The Physical: Michael on Hydration

February 16, 2004

Q. Michael has alluded to the importance of hydration. The common advice is that for proper hydration we need to drink eight glasses of water a day. Other experts say that there's no scientific basis for this recommendation and that we get sufficient water from what they normally eat and drink. From Michael's perspective, what constitutes adequate hydration and what might we do to attain it?

A. We would think that most fragments tend to run on the "low side" of hydration in this present society, and it is true that most human fragments can push the hydration limit regularly to some extent and not have serious consequences for so doing. However, with increasing age the body is less able to maintain hydration levels, and after the menopausal process in males and females, hydration becomes a more persistent sort of problem.

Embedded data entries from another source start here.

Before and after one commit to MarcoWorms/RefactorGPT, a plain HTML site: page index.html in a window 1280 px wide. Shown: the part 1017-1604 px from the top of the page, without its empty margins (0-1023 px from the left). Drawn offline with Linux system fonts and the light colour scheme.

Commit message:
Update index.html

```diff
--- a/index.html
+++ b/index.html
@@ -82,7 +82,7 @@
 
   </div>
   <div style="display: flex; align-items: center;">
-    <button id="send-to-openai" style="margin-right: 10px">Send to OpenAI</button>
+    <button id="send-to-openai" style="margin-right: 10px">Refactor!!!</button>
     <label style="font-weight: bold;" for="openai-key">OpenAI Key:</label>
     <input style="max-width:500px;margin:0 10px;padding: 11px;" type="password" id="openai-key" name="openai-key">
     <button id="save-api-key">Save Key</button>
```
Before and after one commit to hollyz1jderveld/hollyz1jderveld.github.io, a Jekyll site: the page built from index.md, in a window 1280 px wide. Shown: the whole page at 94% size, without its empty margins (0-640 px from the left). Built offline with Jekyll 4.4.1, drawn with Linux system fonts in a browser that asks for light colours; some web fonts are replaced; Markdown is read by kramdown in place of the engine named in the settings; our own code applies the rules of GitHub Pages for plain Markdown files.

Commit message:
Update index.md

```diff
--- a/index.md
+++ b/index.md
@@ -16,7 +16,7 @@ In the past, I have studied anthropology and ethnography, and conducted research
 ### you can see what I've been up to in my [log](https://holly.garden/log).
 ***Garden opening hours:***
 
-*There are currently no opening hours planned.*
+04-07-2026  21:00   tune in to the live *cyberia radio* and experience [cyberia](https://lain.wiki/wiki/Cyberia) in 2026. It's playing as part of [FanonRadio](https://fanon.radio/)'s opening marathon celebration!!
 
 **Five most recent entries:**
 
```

Of course, hydration does not come solely from water. Tea, broth, and other unsalted processes for water can do much to bring about the required hydration for all fragments, but particularly those past the menopausal transition. Six to eight "servings" (ha-ha) of water or water-based substances a day, spread over a ten- to twelve-hour period, are more efficacious for older fragments than prolonged hydration in one "fell swoop". Six cups of water spread over the day are more beneficial than drinking a quart of water in the morning. And while of course salt is necessary as part of the diet, it is best absorbed along with protein substances such as meat and poultry. And if broth is used for hydration, we would think that broth with reduced sodium or no sodium at all would be far more beneficial than any salty liquid that might be consumed.

Incidentally, once menopause has passed, sensitivity to sugars in water tends to increase, particularly as regards all manner of fruit juices of the unfermented kind, for the state of sugars in fruit juices is different than the state of sugars in fermented liquids such as all manner of wines and similar substances. While we do not recommend wine for hydration, it is in fact less likely to interfere with hydration than sweetened fruit juices, and so long as water is part of the consumption pattern, along with broth, wine, soup, etc., tea, [sic] the benefits of hydration should accrue to the fragment in question. Bodily tissues of course require water for health, but they also require micronutrients, which is why we have said that such things as teas, broths and the like are of value. The body cannot simply absorb water and thrive. However, what is consumed and in what proportions is, of course, a matter of choice.